People will be able to get Covid-19 vaccinations in local pharmacies from early April, according to the Irish Pharmacy Union.IPU secretary general Darragh OLoughlin said the move will bring relief to people who live far from the mass vaccination centres as the union estimates half the population live less than 1km from their closest pharmacy.He acknowledged the delay is hard for the public.
We are still a couple of weeks away, it will be into April,” he said.
Pharmacists are frustrated they are not yet involved. We know this is because of a supply issue. There has not been a reliable supply of AstraZeneca into the country so far. 
Pharmacists will use that vaccine rather than the Pfizer/BioNTech mRNA vaccine, as it can be stored in a normal fridge for up to six months.
Mr O’Loughlin urged the health minister to act on the supply issues.
To avoid any further delays, we are calling for capacity to be increased by allowing pharmacists to start vaccinating using the AstraZeneca vaccine,” he said.
Should the Johnson & Johnson vaccine be approved in the coming weeks, pharmacists should immediately be allocated supplies to commence vaccinating with this also.
And in the meantime, Mr O Loughlin said it is vital all pharmacy staff are vaccinated.
So far this has been a postcode lottery, with some vaccination teams offering jabs to everyone who works in a pharmacy, but others only to pharmacists.
All these dedicated staff are facing risks every day to ensure continued supply of medicine to those who need it, he said. “There should be no further delay in protecting these key workers.”
In Limerick City, Angelina McDonnell-O’Neill, pharmacy manager at The Prescription Centre, is desperate for a vaccine after what has been a long and frightening year.

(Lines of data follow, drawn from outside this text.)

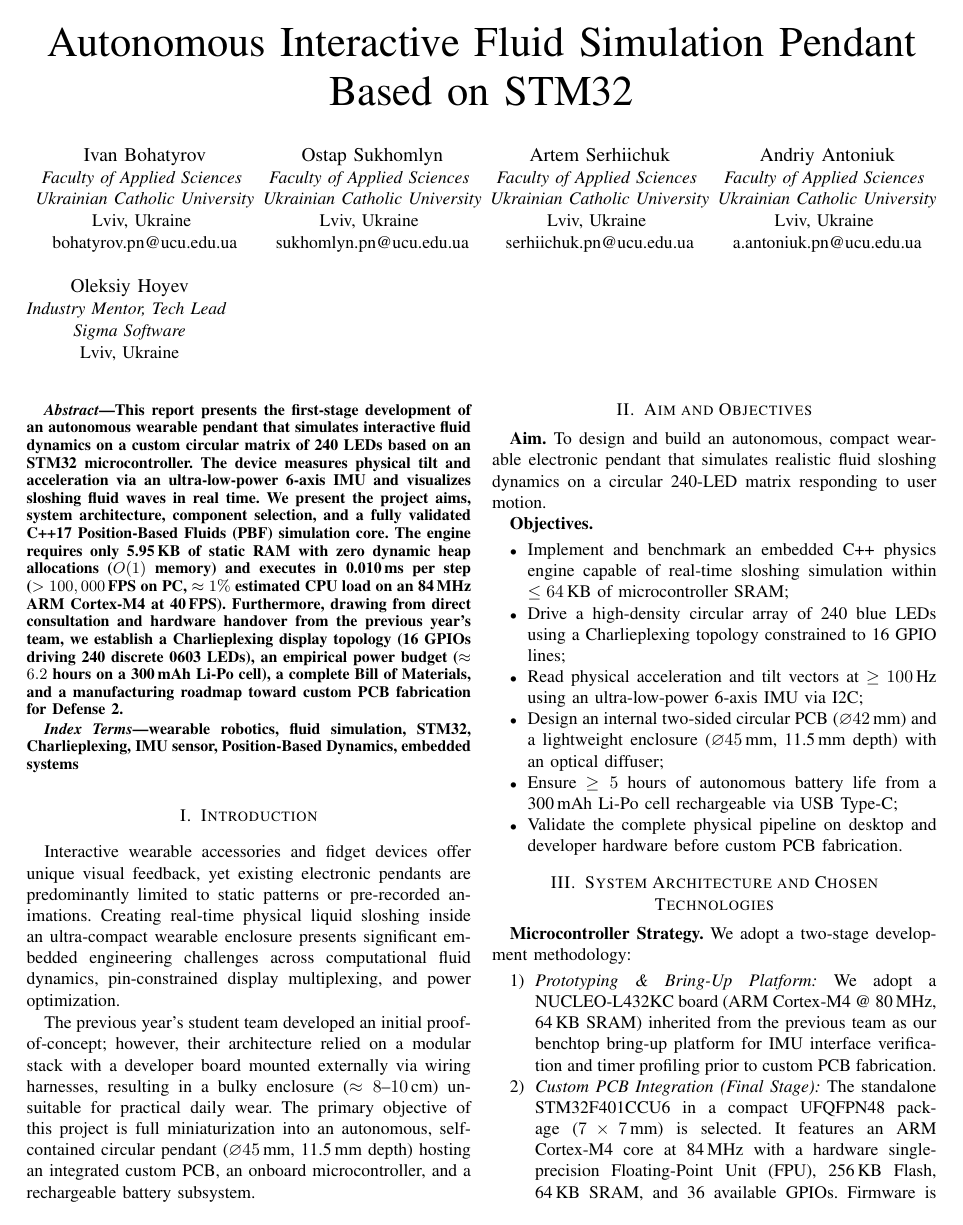
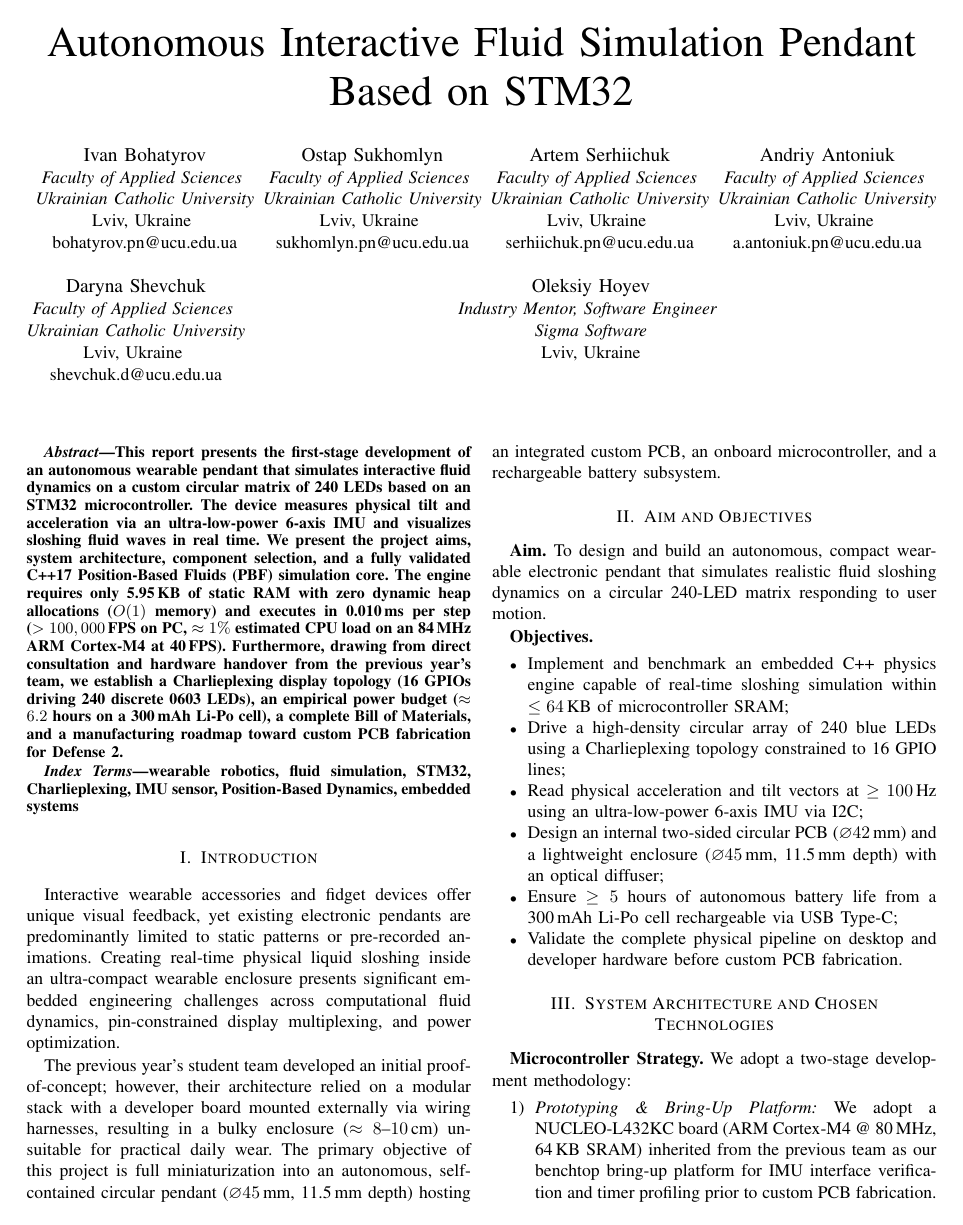
Before and after one commit to BohatyrovIvanUcu/fluid_simulation, a LaTeX paper (docs/report_ieee_defense1.tex): page 1 of 3. Compiled offline with pdfLaTeX.

Commit message:
docs: add Daryna Shevchuk and update mentor position to Software Engineer (6 authors in 3x2 grid)

```diff
--- a/docs/report_ieee_defense1.tex
+++ b/docs/report_ieee_defense1.tex
@@ -39,8 +39,14 @@ serhiichuk.pn@ucu.edu.ua}
 Lviv, Ukraine \\
 a.antoniuk.pn@ucu.edu.ua}
 \and
+\IEEEauthorblockN{Daryna Shevchuk}
+\IEEEauthorblockA{\textit{Faculty of Applied Sciences} \\
+\textit{Ukrainian Catholic University}\\
+Lviv, Ukraine \\
+shevchuk.d@ucu.edu.ua}
+\and
 \IEEEauthorblockN{Oleksiy Hoyev}
-\IEEEauthorblockA{\textit{Industry Mentor, Tech Lead} \\
+\IEEEauthorblockA{\textit{Industry Mentor, Software Engineer} \\
 \textit{Sigma Software}\\
 Lviv, Ukraine}
 }
```
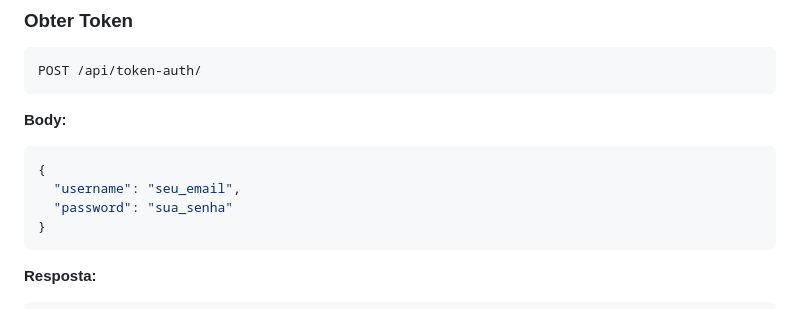
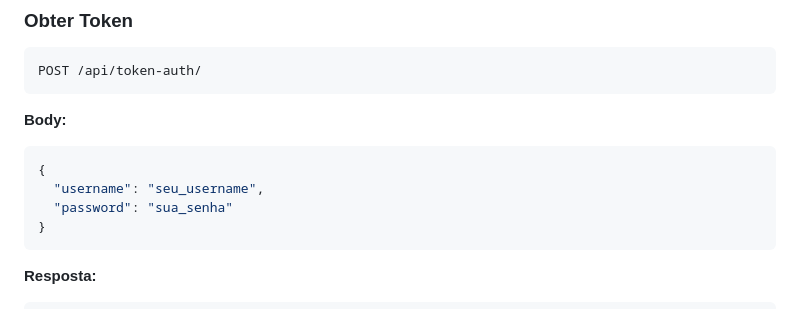
Before and after one commit to Luiprogramador/projeto-web-1, a Markdown page: README.md, the part around the change printed below. GitHub-like rendering.

````diff
--- a/README.md
+++ b/README.md
@@ -54,7 +53,7 @@ POST /api/token-auth/
 
 ```json
 {
-  "username": "seu_email",
+  "username": "seu_username",
   "password": "sua_senha"
 }
 ```
````
Also changed, not shown: other parts of README.md (+0 -1 lines).
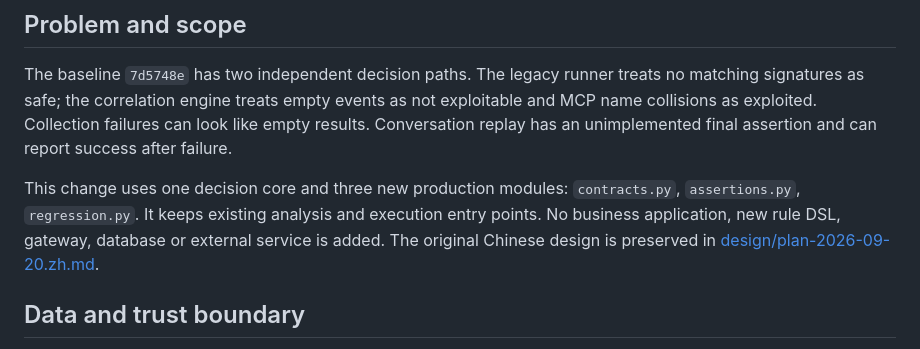
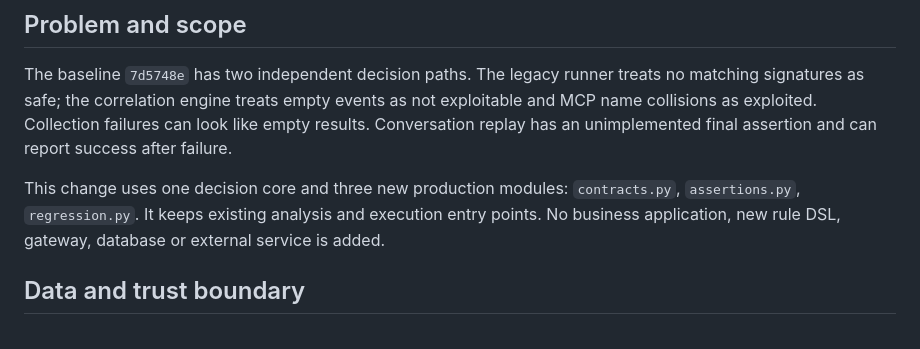
Before and after one commit to tianyuantong/AgentStalker, a Markdown page: docs/evidence-regression.md, the part around the change. Drawn GitHub-style.

```diff
--- a/docs/evidence-regression.md
+++ b/docs/evidence-regression.md
@@ -4,7 +4,7 @@
 
 The baseline `7d5748e` has two independent decision paths. The legacy runner treats no matching signatures as safe; the correlation engine treats empty events as not exploitable and MCP name collisions as exploited. Collection failures can look like empty results. Conversation replay has an unimplemented final assertion and can report success after failure.
 
-This change uses one decision core and three new production modules: `contracts.py`, `assertions.py`, `regression.py`. It keeps existing analysis and execution entry points. No business application, new rule DSL, gateway, database or external service is added. The original Chinese design is preserved in [design/plan-2026-09-20.zh.md](design/plan-2026-09-20.zh.md).
+This change uses one decision core and three new production modules: `contracts.py`, `assertions.py`, `regression.py`. It keeps existing analysis and execution entry points. No business application, new rule DSL, gateway, database or external service is added.
 
 ## Data and trust boundary
 
```
Also changed, not shown: docs/design/plan-2026-09-20.zh.md (deleted, +0 -282 lines), docs/review-guide.zh.md (+4 -5 lines).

When I get home, I strip off at the back door, and go straight to the bathroom,” she said. 
Im just so scared of bringing it home. I have two kids, one of my colleagues is a grandmother. We cant isolate from everyone. 
Most of their customers at The Prescription Centre are aware of public health guidelines  but all it takes is one mistake, she said.
People do walk in without a mask, they pull their jumper up over their face,” she said. “We have to give them a mask.
One man came in and said he had Covid, he was collecting medicine for his wife. He said we should stay back from him. Where do you go with that? 
She had to send all the staff home twice due to an outbreak, with locums and medical students stepping in to keep the pharmacy open.
Out of seven staff, only one pharmacist is vaccinated.
We got word from the local health office on Tuesday that we werent even being considered under the programme, that it is only the pharmacists on the list, she said. “We are so deflated.”
Vaccinations for frontline healthcare workers slowed down last week due to a reduction in two deliveries of the AstraZeneca vaccine. This will also affect this weeks vaccinations.
A HSE spokeswoman said: The number of frontline healthcare workers who have yet to receive a vaccine is not available, as the system is an opt-in programme where staff can self-register.
The portal does not record staff who do not register for vaccination. 
Up to Tuesday, 144,581 people are fully vaccinated, with 316,056 doses given. Vaccine numbers can be seen on the Covid Tracker app.